But this does not mean that God is not listening. Throughout my times of waiting for answers, I have learned many lessons about myself and grown (including trying not to be so worrisome, as described in Point #3!). The time of waiting can be a time of conviction and growth; don't waste it. Keep praying through it because in these times God is shaping us up to become better Christians. Let God work with you. And you know, He may just be shaping you and working the circumstances to bring your desired answer to pass! All it took was a little time and some patience, faith, and prayer on your part. I have seen this happen in my life a number of times, and these kind of answers to prayer encourage me when I encounter difficulties later.
What does this have to do with decision making? Very rarely are big decisions made clear right away. So if you have been praying for months asking God, "What should I do with this? How should I approach this?" Don't worry if your plan of action isn't made clear right away. Keep praying.
5. Rest in God's promise
Read the Bible regularly when you have inner turmoil. Of course, you've heard this before, and I'm sure that you have applied this principle many times. But it is worth repeating. Remind yourself through the Word how God loves you, He wants to use your times of hardship to help you grow, and He will help you if you ask Him and keep His will in mind.
Whatever decisions you have to make in life, God be with you!

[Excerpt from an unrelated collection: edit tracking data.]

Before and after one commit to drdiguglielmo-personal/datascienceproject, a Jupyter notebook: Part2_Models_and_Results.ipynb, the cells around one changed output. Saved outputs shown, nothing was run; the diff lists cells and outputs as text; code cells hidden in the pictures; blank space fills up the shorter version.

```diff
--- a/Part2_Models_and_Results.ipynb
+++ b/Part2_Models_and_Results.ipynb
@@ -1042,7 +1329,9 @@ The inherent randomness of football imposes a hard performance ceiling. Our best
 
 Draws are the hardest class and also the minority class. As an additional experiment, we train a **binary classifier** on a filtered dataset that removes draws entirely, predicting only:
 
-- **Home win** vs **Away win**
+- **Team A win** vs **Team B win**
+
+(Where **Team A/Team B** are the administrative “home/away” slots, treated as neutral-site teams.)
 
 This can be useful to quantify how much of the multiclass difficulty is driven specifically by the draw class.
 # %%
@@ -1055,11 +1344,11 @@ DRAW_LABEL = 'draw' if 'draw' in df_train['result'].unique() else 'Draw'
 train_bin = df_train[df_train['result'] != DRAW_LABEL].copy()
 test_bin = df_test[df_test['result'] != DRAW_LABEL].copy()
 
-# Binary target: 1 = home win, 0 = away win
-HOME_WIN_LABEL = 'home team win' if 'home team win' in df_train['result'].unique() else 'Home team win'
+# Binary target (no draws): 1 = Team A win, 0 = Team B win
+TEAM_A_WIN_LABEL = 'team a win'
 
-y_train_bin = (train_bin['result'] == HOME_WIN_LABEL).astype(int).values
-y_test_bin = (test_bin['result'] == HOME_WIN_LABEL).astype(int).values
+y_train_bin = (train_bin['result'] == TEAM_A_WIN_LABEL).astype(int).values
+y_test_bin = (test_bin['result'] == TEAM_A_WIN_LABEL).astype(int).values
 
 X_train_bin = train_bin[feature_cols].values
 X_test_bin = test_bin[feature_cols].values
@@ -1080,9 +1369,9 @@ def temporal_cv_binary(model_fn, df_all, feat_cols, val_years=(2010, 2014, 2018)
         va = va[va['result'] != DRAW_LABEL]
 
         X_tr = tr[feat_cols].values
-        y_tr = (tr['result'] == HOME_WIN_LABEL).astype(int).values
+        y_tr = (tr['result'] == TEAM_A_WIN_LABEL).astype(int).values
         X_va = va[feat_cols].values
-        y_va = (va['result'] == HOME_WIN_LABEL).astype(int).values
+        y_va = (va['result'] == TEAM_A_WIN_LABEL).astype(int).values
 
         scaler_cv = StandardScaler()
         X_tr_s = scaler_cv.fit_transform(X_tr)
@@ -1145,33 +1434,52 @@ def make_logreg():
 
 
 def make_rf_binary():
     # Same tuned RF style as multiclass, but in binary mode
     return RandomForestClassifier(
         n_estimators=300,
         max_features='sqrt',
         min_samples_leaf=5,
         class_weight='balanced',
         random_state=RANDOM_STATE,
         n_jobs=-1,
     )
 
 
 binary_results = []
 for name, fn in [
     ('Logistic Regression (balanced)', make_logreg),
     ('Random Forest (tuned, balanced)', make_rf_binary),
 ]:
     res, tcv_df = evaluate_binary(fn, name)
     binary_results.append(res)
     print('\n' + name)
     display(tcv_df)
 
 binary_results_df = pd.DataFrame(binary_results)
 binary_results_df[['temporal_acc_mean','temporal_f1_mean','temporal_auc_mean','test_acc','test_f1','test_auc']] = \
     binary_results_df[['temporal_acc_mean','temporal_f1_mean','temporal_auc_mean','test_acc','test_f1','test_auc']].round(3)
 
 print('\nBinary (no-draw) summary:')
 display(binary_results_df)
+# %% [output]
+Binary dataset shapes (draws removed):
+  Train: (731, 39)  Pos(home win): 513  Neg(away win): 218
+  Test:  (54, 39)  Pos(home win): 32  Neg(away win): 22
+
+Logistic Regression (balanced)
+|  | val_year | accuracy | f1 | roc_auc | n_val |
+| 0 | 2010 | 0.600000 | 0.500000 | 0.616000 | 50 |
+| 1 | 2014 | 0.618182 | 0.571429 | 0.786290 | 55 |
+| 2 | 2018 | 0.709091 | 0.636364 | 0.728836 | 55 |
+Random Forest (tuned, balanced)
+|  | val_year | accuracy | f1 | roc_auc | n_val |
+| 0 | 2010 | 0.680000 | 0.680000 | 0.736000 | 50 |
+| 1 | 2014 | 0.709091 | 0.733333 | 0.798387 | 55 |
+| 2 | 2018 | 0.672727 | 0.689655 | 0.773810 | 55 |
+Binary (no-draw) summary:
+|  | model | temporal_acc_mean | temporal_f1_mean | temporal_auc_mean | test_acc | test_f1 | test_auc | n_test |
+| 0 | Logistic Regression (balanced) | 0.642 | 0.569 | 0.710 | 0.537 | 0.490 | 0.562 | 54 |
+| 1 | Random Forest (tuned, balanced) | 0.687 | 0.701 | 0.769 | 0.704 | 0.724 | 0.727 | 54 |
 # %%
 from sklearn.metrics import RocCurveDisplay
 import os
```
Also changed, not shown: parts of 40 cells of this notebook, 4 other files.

We are in your corner, and may you always go to the Lord for your answers to life's tough choices.
~ Christian Basar